Fairview Lake #2 as it looks today. The dam was originally built in 1869 by residents of the Sanpete Valley for agricultural water purposes and is privately owned by the Gooseberry-Cottonwood Irrigation Company.

Sun Advocate publisher

The ongoing conflicts between Carbon and Sanpete counties may have started with the failure of Mammoth Dam in Gooseberry Narrows.

But water disputes between the counties surfaced before the dam collapsed.

The first major damming of a stream feeding the Price River drainage occurred in 1869, when private concerns from Sanpete built a structure to impound head water.

Fairview Lake, as it became known, was actually two bodies of water created by one dam. The reservoir, as it exists today, is presently owned by Cottonwood-Gooseberry Irrigation Company, although restricted public access is allowed.

The construction and operation of Fairview Lake appears to have prompted the idea that water could be taken from the Price drainage for use in Sanpete County.

When the settlement of the Sanpete Valley began, occasional travelers merely passed through Carbon County. No non-native American settlements were established for a number of years.

The perpetuation of Fairview Lake delivering water to the Sanpete Valley through an access tunnel has followed Utah law's premise of "first in time, first in right."

The drainage for Gooseberry Creek that feeds Fish Creek and Price River is primarily located in Sanpete County.

The situation has resulted in proponents calling for channeling the water in west and south directions rather than north and east.

The original planners and designers of Mammoth Reservoir were primarily from Sanpete County. But the Price Irrigation Company actually constructed the dam to store water for use in the Castle Valley area.

After Mammoth Dam collapsed in 1917, other development projects began to appear.

Although water rushing down the canyon from the broken dam caused nearly $1 million in damages, the disaster did not put a damper on the county's plan to build a local reservoir storage system.

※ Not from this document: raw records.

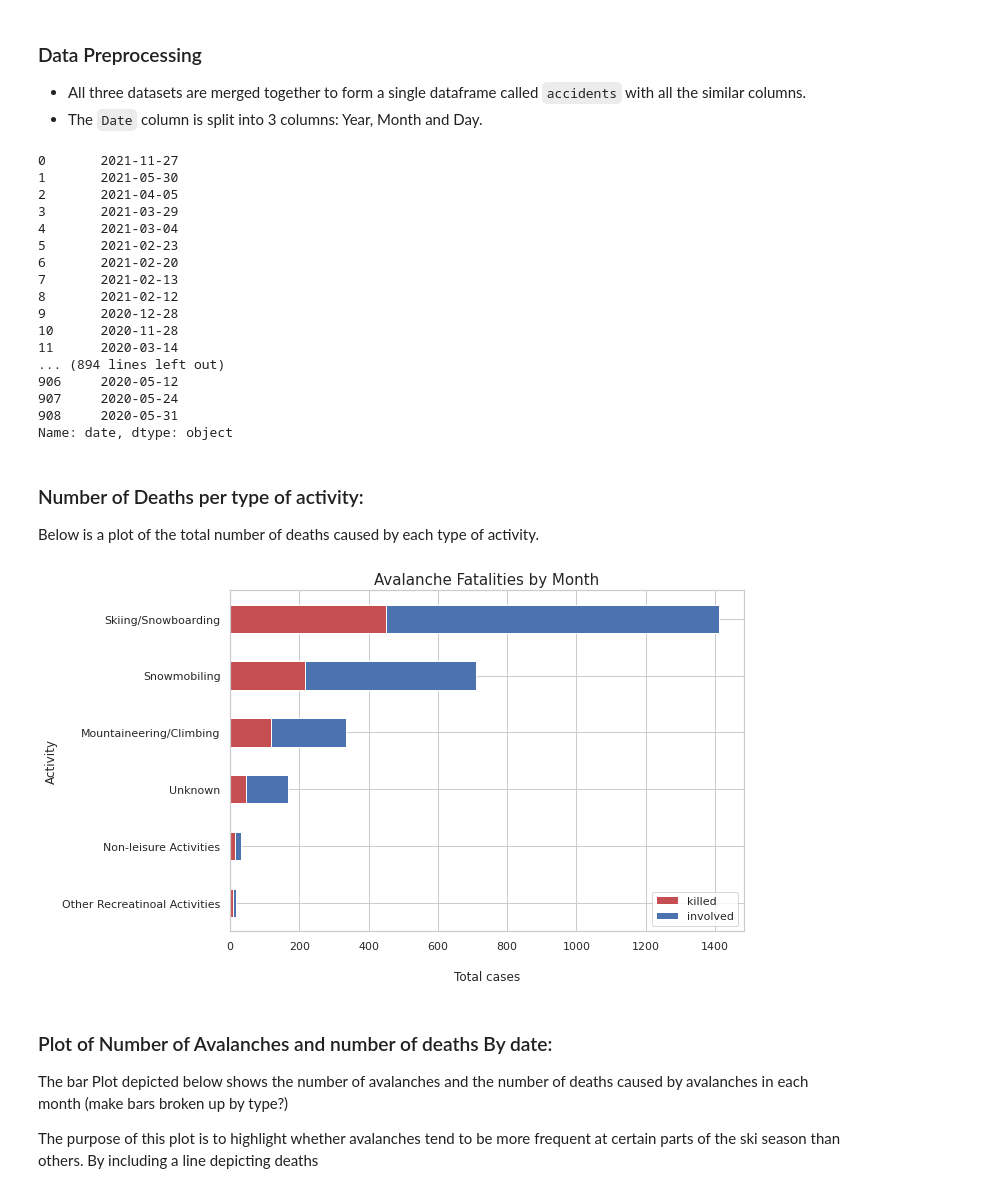
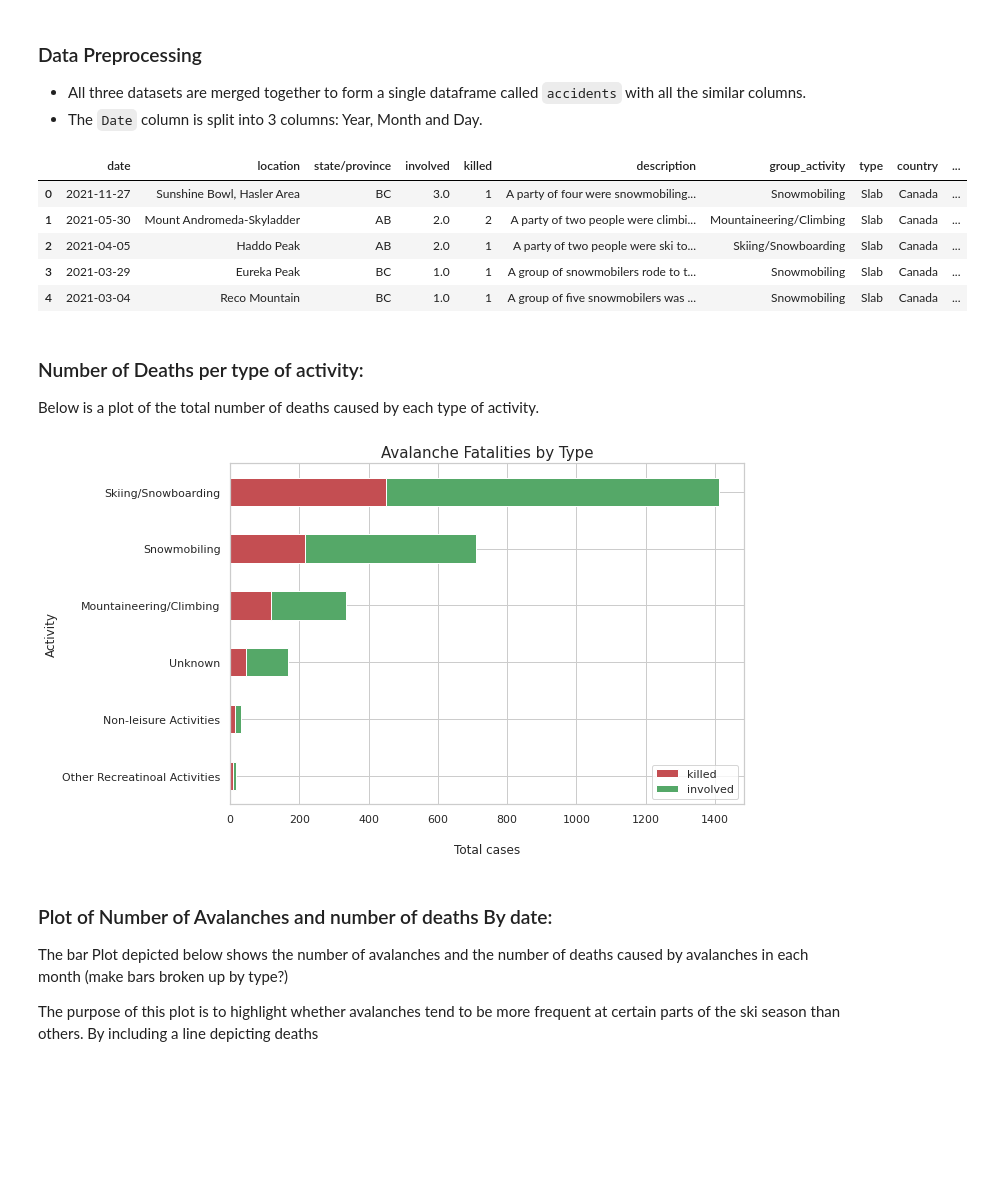
Before and after one commit to omertahi/avalanche_accidents, a Jupyter notebook: Project.ipynb, the cells around one changed output. Drawn from its saved outputs; the diff is of its cells as text; code cells hidden in the pictures; blank space fills up the shorter version.

```diff
--- a/Project.ipynb
+++ b/Project.ipynb
@@ -361,53 +362,41 @@ with pd.option_context('display.max_rows', None, 'display.max_columns', None):
 # %%
 df1 = (ca_incidents
        .copy()
        .assign(country = np.repeat("Canada", len(ca_incidents), axis=0))
        .iloc[:,[0,1,2,3,5,6,7,9,15]])
 df2 = (us_incidents
        .copy()
        .assign(country = np.repeat("United States", len(us_incidents), axis=0))
        .iloc[:,[0,1,2,3,5,6,7,9,15]])
 df3 = (eu_incidents
        .copy()
        .drop(columns = ['incident comment']))
 
 accidents = (pd.concat([df1, df2, df3])
+        .dropna(subset = ['involved'])
         .reset_index()
-        .drop(columns = ['index'])
-        .dropna(subset = ['date']))
+        .drop(columns = ['index']))
 
 def date_to_month(s):
     """
     This function is used to conver the month column from numbers
     to strings giving each month its respective name.
     """
-    calendar.month_name[int(s)]
+    return calendar.month_name[int(s)]
 
-# accidents['date'] = accidents['date'].str.strip()
-# accidents.dropna(subset = ['date'], inplace = True)
-# accidents[["year", "month", "day"]] = accidents["date"].str.split("-", expand = True)
-# accidents["month"] = accidents["month"].apply(date_to_month)
+accidents[["year", "month", "day"]] = accidents["date"].str.split("-", expand = True)
+accidents["month"] = accidents["month"].apply(date_to_month)
+
 
 with pd.option_context('display.max_rows', None):
-    display(accidents.date)
+    display(accidents.head())
 # %% [output]
-0       2021-11-27
-1       2021-05-30
-2       2021-04-05
-3       2021-03-29
-4       2021-03-04
-5       2021-02-23
-6       2021-02-20
-7       2021-02-13
-8       2021-02-12
-9       2020-12-28
-10      2020-11-28
-11      2020-03-14
-... (894 lines left out)
-906     2020-05-12
-907     2020-05-24
-908     2020-05-31
-Name: date, dtype: object
+|  | date | location | state/province | involved | killed | description | group_activity | type | country | ... |
+| 0 | 2021-11-27 | Sunshine Bowl, Hasler Area | BC | 3.0 | 1 | A party of four were snowmobiling... | Snowmobiling | Slab | Canada | ... |
+| 1 | 2021-05-30 | Mount Andromeda-Skyladder | AB | 2.0 | 2 | A party of two people were climbi... | Mountaineering/Climbing | Slab | Canada | ... |
+| 2 | 2021-04-05 | Haddo Peak | AB | 2.0 | 1 | A party of two people were ski to... | Skiing/Snowboarding | Slab | Canada | ... |
+| 3 | 2021-03-29 | Eureka Peak | BC | 1.0 | 1 | A group of snowmobilers rode to t... | Snowmobiling | Slab | Canada | ... |
+| 4 | 2021-03-04 | Reco Mountain | BC | 1.0 | 1 | A group of five snowmobilers was ... | Snowmobiling | Slab | Canada | ... |
 # %% [markdown]
 ### Number of Deaths per type of activity:
 
@@ -418,15 +407,15 @@ dat = (accidents.groupby('group_activity')
        .sort_values('killed'))
 
 fig, ax = plt.subplots(figsize=(10,6))
-dat.plot.barh(ax=ax, stacked=True, color=['r', 'b'])
+dat.plot.barh(ax=ax, stacked=True, color=['r', 'g'])
 plt.xlabel("\nTotal cases")
 plt.ylabel("Activity")
-plt.title("Avalanche Fatalities by Month", fontsize=15)
+plt.title("Avalanche Fatalities by Type", fontsize=15)
 plt.legend(loc='lower right')
 plt.tight_layout()
 plt.show()
 # %% [output]
-[figure, old version]
+[figure, new version]
 # %% [markdown]
 ### Plot of Number of Avalanches and number of deaths By date:
 
```
Also changed, not shown: parts of 6 cells of this notebook.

The primary objective underlying the plan focused on storing water in the reservoir for use in the county in the late summer or during droughts.

In 1921, the Price Water Conservation District was formed from the local irrigation company.

During the next couple of years, PRWCD determined that a better dam site was located in Pleasant Valley, near Scofield.

By 1925, construction had started on the dam. The reservoir was filled in time for the 1926 irrigation season.

The conservation district attempted to develop an agreement with the independent ditch companies in the Carbon area to supply water to all users. But several agreements did not work, often resulting in confusion about water rights and distribution.

Less than two years later, Carbon County almost faced a similar disaster to the collapse of Mammoth Dam. But the second disaster was averted.

By 1928, the dam had suffered a number of small leaks. During the next two years, the tunnel that carried water downstream had problems on a few occasions.

Finally, in May, 1928, a family of beavers created a leak in the dam that couldn't be stopped. But, rather than allowing thousands of acre feet of water to once again rush down the canyon, local residents were able to affect drainage that relieved the pressure before a collapse occurred.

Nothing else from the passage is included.